To remove your email from the subscriber's list, please follow the instructions on the email.

The Tax Prophet Newsletter   Issue #80 December, 2009


In This Issue:
Capital Gains

Kill Grandma? 2010 and Estate Tax Repeal


Congress failed to renew the estate tax and, as of January 1st, it is repealed. Will greedy heirs pull the plug on their parents and grandparents? Will the life insurance industry experience a sudden spike in claims?

Will Congress retroactively reinstate the estate tax? Who knows?

Estate Tax Repeal

For 2010, the estate tax is eliminated. In 2009, it applied to estates of more than $3.5 million ($7.0 million for couples). The President supports the 2009 exemption, but so far, Congress has failed to act.

Watch out: In 2011, the tax comes back with a vengeance, hitting estates worth more than $1.0 million, a potential disaster for many taxpayers with modest estates.

Capital Gains Tax

The new law's dirty secret: A capital gains tax has been substituted for the estate tax. For example, if a decedent purchased 1,000 shares of stock at $1.00/share now worth $125/share at death, a later sale for $125/share produces $124,000 in capital gains. Under the old rules, an heir inheriting stock at $125/share paid capital gains tax on gains above $125/share.

Note: Complicated procedures may provide some relief. See: my Hot Topics Article for details.


Repealing the estate tax and substituting a convoluted capital gains tax makes no sense. A permanent exemption of $3.5 million, indexed for inflation, with a maximum rate of 40-45%, should be enacted.

Let's see if Congress will make it a reality and calm the fears of wealthy seniors with money-grubbing heirs.

Home | Who We Are | What's New | Search | Contact Us | Subscribe

All contents copyright 2009 Robert L. Sommers, attorney-at-law. All rights reserved. This newsletter provides information of a general nature for educational purposes only and is not intended to be legal or tax advice. This information has not been updated to reflect subsequent changes in the law, if any. Your particular facts and circumstances, and changes in the law, must be considered when applying U.S. tax law.

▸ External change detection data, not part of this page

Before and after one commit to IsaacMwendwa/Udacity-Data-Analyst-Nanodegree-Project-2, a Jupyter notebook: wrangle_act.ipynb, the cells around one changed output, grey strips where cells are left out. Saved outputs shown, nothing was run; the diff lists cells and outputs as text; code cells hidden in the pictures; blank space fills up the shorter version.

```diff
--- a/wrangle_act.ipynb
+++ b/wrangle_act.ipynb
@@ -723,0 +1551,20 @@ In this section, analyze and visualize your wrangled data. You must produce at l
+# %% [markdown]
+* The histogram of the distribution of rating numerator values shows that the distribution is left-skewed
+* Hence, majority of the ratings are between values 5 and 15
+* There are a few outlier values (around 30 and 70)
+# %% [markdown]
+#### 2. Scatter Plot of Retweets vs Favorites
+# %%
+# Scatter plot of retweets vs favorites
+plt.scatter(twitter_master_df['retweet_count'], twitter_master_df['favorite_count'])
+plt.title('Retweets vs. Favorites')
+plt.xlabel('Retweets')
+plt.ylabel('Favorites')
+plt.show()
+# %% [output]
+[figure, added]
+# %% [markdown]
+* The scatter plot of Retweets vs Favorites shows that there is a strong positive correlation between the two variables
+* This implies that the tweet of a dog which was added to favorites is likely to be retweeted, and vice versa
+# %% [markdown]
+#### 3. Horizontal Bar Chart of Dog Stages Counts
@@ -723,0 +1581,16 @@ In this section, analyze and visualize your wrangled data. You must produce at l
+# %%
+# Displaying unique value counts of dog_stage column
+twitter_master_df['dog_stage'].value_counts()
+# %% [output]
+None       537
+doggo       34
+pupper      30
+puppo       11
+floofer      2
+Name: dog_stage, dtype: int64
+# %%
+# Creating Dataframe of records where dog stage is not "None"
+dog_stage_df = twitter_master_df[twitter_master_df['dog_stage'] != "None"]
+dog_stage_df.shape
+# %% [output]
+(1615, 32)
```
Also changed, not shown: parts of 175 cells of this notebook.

You should always consult with a competent tax professional licensed in your state with respect to your particular situation. The Tax Prophet is a registered trademark of Robert L. Sommers.